(Edit difference data)
[Start of section]

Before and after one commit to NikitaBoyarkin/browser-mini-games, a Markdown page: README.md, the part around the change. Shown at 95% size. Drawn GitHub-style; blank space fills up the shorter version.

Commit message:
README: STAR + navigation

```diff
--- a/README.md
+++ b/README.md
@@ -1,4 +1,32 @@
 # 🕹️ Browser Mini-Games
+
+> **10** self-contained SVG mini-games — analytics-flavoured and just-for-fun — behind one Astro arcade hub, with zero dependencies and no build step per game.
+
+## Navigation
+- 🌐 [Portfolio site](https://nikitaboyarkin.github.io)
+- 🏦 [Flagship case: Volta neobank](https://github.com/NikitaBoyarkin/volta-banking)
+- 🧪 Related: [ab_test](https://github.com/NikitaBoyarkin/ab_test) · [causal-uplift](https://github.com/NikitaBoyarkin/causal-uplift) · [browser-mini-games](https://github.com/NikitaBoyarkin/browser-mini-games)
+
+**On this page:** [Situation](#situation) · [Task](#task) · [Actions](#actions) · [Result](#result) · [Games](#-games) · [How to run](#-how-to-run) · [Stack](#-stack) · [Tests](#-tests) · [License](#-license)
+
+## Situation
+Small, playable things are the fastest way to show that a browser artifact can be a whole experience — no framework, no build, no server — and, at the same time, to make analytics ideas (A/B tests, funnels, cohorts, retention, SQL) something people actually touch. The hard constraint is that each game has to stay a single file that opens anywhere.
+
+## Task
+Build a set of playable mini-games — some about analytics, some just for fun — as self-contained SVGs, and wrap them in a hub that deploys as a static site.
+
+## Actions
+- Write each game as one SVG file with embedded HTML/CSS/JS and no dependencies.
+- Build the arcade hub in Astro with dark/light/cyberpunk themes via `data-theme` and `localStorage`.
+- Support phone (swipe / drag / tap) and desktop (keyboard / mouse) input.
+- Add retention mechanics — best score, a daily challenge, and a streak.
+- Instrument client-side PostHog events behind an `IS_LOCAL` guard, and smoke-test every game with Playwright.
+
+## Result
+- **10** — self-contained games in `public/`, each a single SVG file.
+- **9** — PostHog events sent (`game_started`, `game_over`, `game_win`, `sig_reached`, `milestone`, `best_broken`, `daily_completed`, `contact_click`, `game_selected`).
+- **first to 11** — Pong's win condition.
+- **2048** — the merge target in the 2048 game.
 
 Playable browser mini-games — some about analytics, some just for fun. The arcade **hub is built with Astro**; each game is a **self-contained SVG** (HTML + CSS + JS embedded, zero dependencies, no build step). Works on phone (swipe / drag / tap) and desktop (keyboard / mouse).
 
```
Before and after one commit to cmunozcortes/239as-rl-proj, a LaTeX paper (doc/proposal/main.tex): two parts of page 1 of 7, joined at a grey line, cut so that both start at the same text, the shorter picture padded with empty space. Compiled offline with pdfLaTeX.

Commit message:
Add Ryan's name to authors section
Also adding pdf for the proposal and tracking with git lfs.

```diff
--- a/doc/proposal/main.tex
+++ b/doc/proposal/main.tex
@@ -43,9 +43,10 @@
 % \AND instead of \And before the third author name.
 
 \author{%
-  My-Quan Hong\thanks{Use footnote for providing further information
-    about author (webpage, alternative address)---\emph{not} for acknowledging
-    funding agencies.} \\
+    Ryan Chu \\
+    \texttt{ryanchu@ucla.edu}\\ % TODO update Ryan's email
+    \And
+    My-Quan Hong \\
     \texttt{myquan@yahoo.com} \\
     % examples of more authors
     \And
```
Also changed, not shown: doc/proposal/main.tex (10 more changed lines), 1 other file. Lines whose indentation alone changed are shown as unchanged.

[End of section]

WHAT IS BEING ASKED:
Find the lines in the data that include "README", then copy each of them.

RESPONSE:
Before and after one commit to NikitaBoyarkin/browser-mini-games, a Markdown page: README.md, the part around the change. Shown at 95% size. Drawn GitHub-style; blank space fills up the shorter version.
README: STAR + navigation
--- a/README.md
+++ b/README.md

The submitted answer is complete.